Hatred also is short-lived; but that which makes the splendour of the present and the glory of the future remains for ever unforgotten. Make your decision, therefore, for glory then and honour now, and attain both objects by instant and zealous effort: do not send heralds to Lacedaemon, and do not betray any sign of being oppressed by your present sufferings, since they whose minds are least sensitive to calamity, and whose hands are most quick to meet it, are the greatest men and the greatest communities. – Pericles’ 3rd Oration, History of the Peloponnesian War
An apocryphal quote attributed to Churchill holds that “Americans will always do the right thing, after all other possibilities have been exhausted.” Attribution to Churchill certainly brings to mind our involvement in the Second World War, which was somewhat reticent but eventually full-throated and on the side of the angels. We are no longer that country, though, and it is difficult to imagine a scenario in the current political climate in which an overwhelming majority of Americans would favor any large “boots on the ground” style military intervention. That being the case, the American people should take a long, hard look at the type of country they wish to be in the 21st century.
The questions we should consider as a citizenry are not ones of strategic military planning or even ones of geopolitics: they are moral questions. What do we stand for? What, if anything, should be our role in largely regionalized conflicts? Most importantly, given President Trump’s flirtation with dramatically changing our commitments to the U.N., what do we owe our allies, and how far should we be willing to go to keep our promises?

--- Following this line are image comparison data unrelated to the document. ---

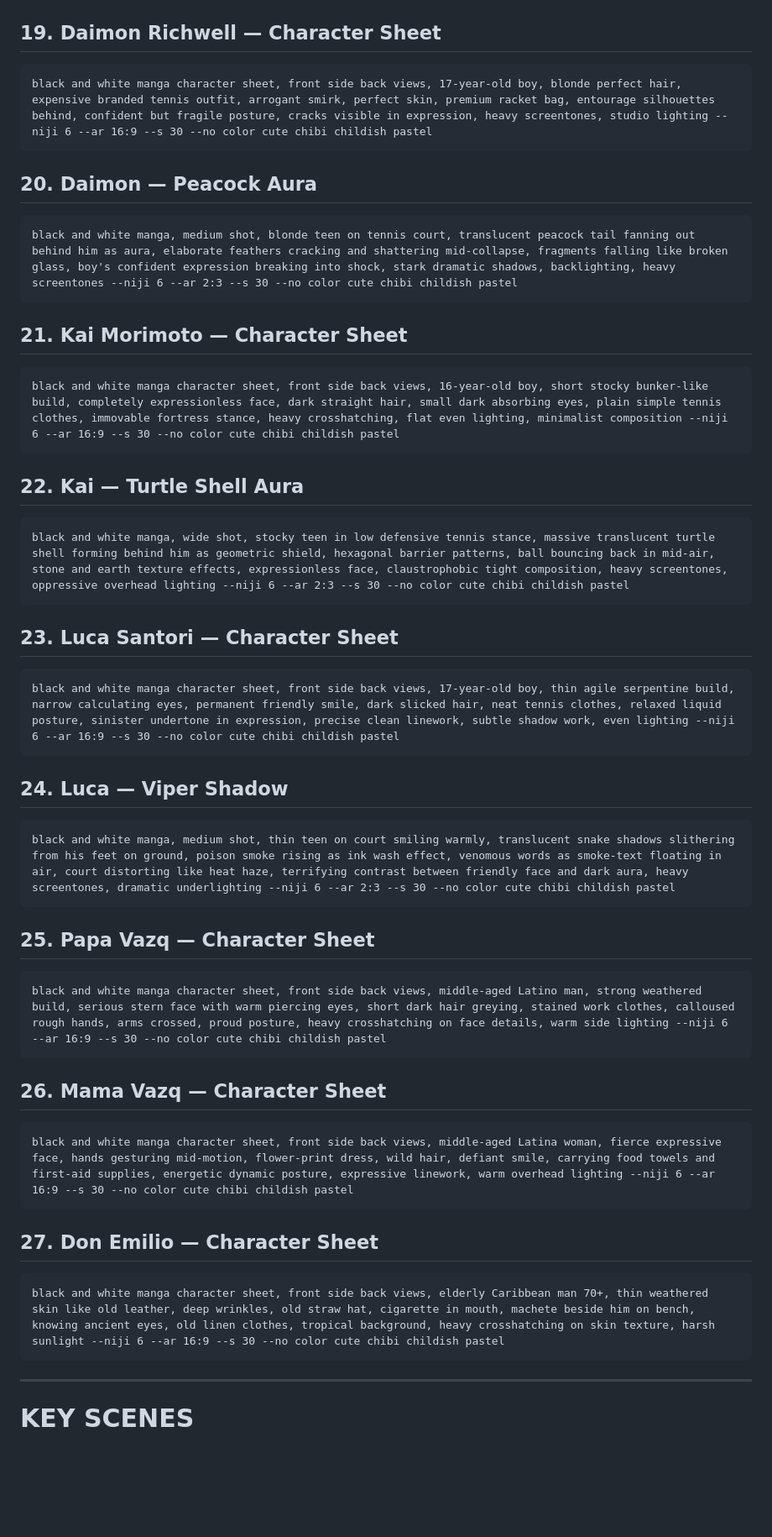
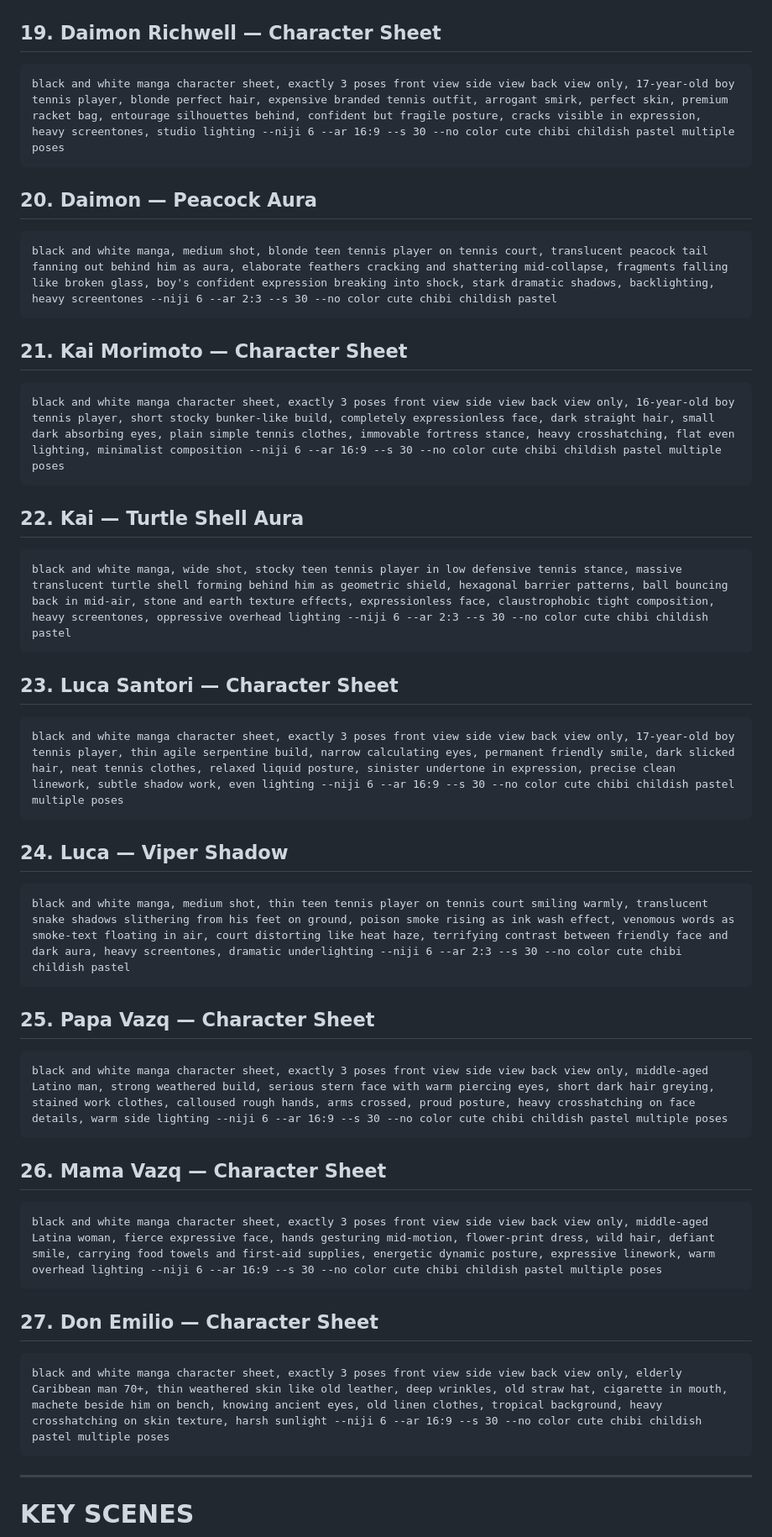
Before and after one commit to JensenPadillaFigueroa/BROKEN-COURT, a Markdown page: prompts/midjourney-ready.md, the part around one of its changes. Shown at 84% size. GitHub-like rendering; blank space fills up the shorter version.

````diff
--- a/prompts/midjourney-ready.md
+++ b/prompts/midjourney-ready.md
@@ -100,47 +100,47 @@ black and white manga, long shot corridor, tall red-haired man walking toward ca
 
 ## 19. Daimon Richwell — Character Sheet
 ```
-black and white manga character sheet, front side back views, 17-year-old boy, blonde perfect hair, expensive branded tennis outfit, arrogant smirk, perfect skin, premium racket bag, entourage silhouettes behind, confident but fragile posture, cracks visible in expression, heavy screentones, studio lighting --niji 6 --ar 16:9 --s 30 --no color cute chibi childish pastel
+black and white manga character sheet, exactly 3 poses front view side view back view only, 17-year-old boy tennis player, blonde perfect hair, expensive branded tennis outfit, arrogant smirk, perfect skin, premium racket bag, entourage silhouettes behind, confident but fragile posture, cracks visible in expression, heavy screentones, studio lighting --niji 6 --ar 16:9 --s 30 --no color cute chibi childish pastel multiple poses
 ```
 
 ## 20. Daimon — Peacock Aura
 ```
-black and white manga, medium shot, blonde teen on tennis court, translucent peacock tail fanning out behind him as aura, elaborate feathers cracking and shattering mid-collapse, fragments falling like broken glass, boy's confident expression breaking into shock, stark dramatic shadows, backlighting, heavy screentones --niji 6 --ar 2:3 --s 30 --no color cute chibi childish pastel
+black and white manga, medium shot, blonde teen tennis player on tennis court, translucent peacock tail fanning out behind him as aura, elaborate feathers cracking and shattering mid-collapse, fragments falling like broken glass, boy's confident expression breaking into shock, stark dramatic shadows, backlighting, heavy screentones --niji 6 --ar 2:3 --s 30 --no color cute chibi childish pastel
 ```
 
 ## 21. Kai Morimoto — Character Sheet
 ```
-black and white manga character sheet, front side back views, 16-year-old boy, short stocky bunker-like build, completely expressionless face, dark straight hair, small dark absorbing eyes, plain simple tennis clothes, immovable fortress stance, heavy crosshatching, flat even lighting, minimalist composition --niji 6 --ar 16:9 --s 30 --no color cute chibi childish pastel
+black and white manga character sheet, exactly 3 poses front view side view back view only, 16-year-old boy tennis player, short stocky bunker-like build, completely expressionless face, dark straight hair, small dark absorbing eyes, plain simple tennis clothes, immovable fortress stance, heavy crosshatching, flat even lighting, minimalist composition --niji 6 --ar 16:9 --s 30 --no color cute chibi childish pastel multiple poses
 ```
 
 ## 22. Kai — Turtle Shell Aura
 ```
-black and white manga, wide shot, stocky teen in low defensive tennis stance, massive translucent turtle shell forming behind him as geometric shield, hexagonal barrier patterns, ball bouncing back in mid-air, stone and earth texture effects, expressionless face, claustrophobic tight composition, heavy screentones, oppressive overhead lighting --niji 6 --ar 2:3 --s 30 --no color cute chibi childish pastel
+black and white manga, wide shot, stocky teen tennis player in low defensive tennis stance, massive translucent turtle shell forming behind him as geometric shield, hexagonal barrier patterns, ball bouncing back in mid-air, stone and earth texture effects, expressionless face, claustrophobic tight composition, heavy screentones, oppressive overhead lighting --niji 6 --ar 2:3 --s 30 --no color cute chibi childish pastel
 ```
 
 ## 23. Luca Santori — Character Sheet
 ```
-black and white manga character sheet, front side back views, 17-year-old boy, thin agile serpentine build, narrow calculating eyes, permanent friendly smile, dark slicked hair, neat tennis clothes, relaxed liquid posture, sinister undertone in expression, precise clean linework, subtle shadow work, even lighting --niji 6 --ar 16:9 --s 30 --no color cute chibi childish pastel
+black and white manga character sheet, exactly 3 poses front view side view back view only, 17-year-old boy tennis player, thin agile serpentine build, narrow calculating eyes, permanent friendly smile, dark slicked hair, neat tennis clothes, relaxed liquid posture, sinister undertone in expression, precise clean linework, subtle shadow work, even lighting --niji 6 --ar 16:9 --s 30 --no color cute chibi childish pastel multiple poses
 ```
 
 ## 24. Luca — Viper Shadow
 ```
-black and white manga, medium shot, thin teen on court smiling warmly, translucent snake shadows slithering from his feet on ground, poison smoke rising as ink wash effect, venomous words as smoke-text floating in air, court distorting like heat haze, terrifying contrast between friendly face and dark aura, heavy screentones, dramatic underlighting --niji 6 --ar 2:3 --s 30 --no color cute chibi childish pastel
+black and white manga, medium shot, thin teen tennis player on tennis court smiling warmly, translucent snake shadows slithering from his feet on ground, poison smoke rising as ink wash effect, venomous words as smoke-text floating in air, court distorting like heat haze, terrifying contrast between friendly face and dark aura, heavy screentones, dramatic underlighting --niji 6 --ar 2:3 --s 30 --no color cute chibi childish pastel
 ```
 
 ## 25. Papa Vazq — Character Sheet
 ```
-black and white manga character sheet, front side back views, middle-aged Latino man, strong weathered build, serious stern face with warm piercing eyes, short dark hair greying, stained work clothes, calloused rough hands, arms crossed, proud posture, heavy crosshatching on face details, warm side lighting --niji 6 --ar 16:9 --s 30 --no color cute chibi childish pastel
+black and white manga character sheet, exactly 3 poses front view side view back view only, middle-aged Latino man, strong weathered build, serious stern face with warm piercing eyes, short dark hair greying, stained work clothes, calloused rough hands, arms crossed, proud posture, heavy crosshatching on face details, warm side lighting --niji 6 --ar 16:9 --s 30 --no color cute chibi childish pastel multiple poses
 ```
 
 ## 26. Mama Vazq — Character Sheet
 ```
-black and white manga character sheet, front side back views, middle-aged Latina woman, fierce expressive face, hands gesturing mid-motion, flower-print dress, wild hair, defiant smile, carrying food towels and first-aid supplies, energetic dynamic posture, expressive linework, warm overhead lighting --niji 6 --ar 16:9 --s 30 --no color cute chibi childish pastel
+black and white manga character sheet, exactly 3 poses front view side view back view only, middle-aged Latina woman, fierce expressive face, hands gesturing mid-motion, flower-print dress, wild hair, defiant smile, carrying food towels and first-aid supplies, energetic dynamic posture, expressive linework, warm overhead lighting --niji 6 --ar 16:9 --s 30 --no color cute chibi childish pastel multiple poses
 ```
 
 ## 27. Don Emilio — Character Sheet
 ```
-black and white manga character sheet, front side back views, elderly Caribbean man 70+, thin weathered skin like old leather, deep wrinkles, old straw hat, cigarette in mouth, machete beside him on bench, knowing ancient eyes, old linen clothes, tropical background, heavy crosshatching on skin texture, harsh sunlight --niji 6 --ar 16:9 --s 30 --no color cute chibi childish pastel
+black and white manga character sheet, exactly 3 poses front view side view back view only, elderly Caribbean man 70+, thin weathered skin like old leather, deep wrinkles, old straw hat, cigarette in mouth, machete beside him on bench, knowing ancient eyes, old linen clothes, tropical background, heavy crosshatching on skin texture, harsh sunlight --niji 6 --ar 16:9 --s 30 --no color cute chibi childish pastel multiple poses
 ```
 
 ---
````
Also changed, not shown: other parts of prompts/midjourney-ready.md (+21 -21 lines).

Americans have, perhaps not always accurately, seen themselves as morally upright, as the good guys. Between WWII and the fall of the Soviet Union, almost all American military intervention had one overarching purpose: checking the advancement of Communism. It didn’t always succeed (Vietnam), but we showed that we were, in fact, willing to fight. The new century offers the same choice in the form of both Islamic extremism and a resurgent nationalistic Russia.
One obvious example of the latter is our obligation to Ukraine under the Budapest Memorandum on Security Assurances. The Obama administration's fecklessness combined with the Trump administration’s apparent Russophilia do not bode well for our willingness to hold up our end of the bargain. This should quite frankly be viewed as a stain on our national character: that a country so long under the Russian boot gave up her nuclear weapons at our behest in exchange for a promise that we would be there in her time of need, only to be largely abandoned by us, is shameful, regardless of any geopolitical advantages gained from checking Russian expansion.
The moral question becomes even more complicated in the Middle East. We were, as a country, willing to go to war after 9/11. There is an argument to be made that our failures in the Middle East are due largely to the inability of Americans in a world of 24/7 news cycles and instant video uploads to stomach what has to be done to win a war against a guerrilla-style insurgency. But those instant videos work the other direction: can there be any doubt that images of Syrian refugees haven’t had a tremendous impact on the calls of so many Americans to take in those we can, and even for calls of heavier intervention by our armed forces (remember that Hillary Clinton called for ground troops)? The technology isn’t going away; never again will large scale slaughter go unnoticed by the American public at large. So where do we draw a red line that we actually mean?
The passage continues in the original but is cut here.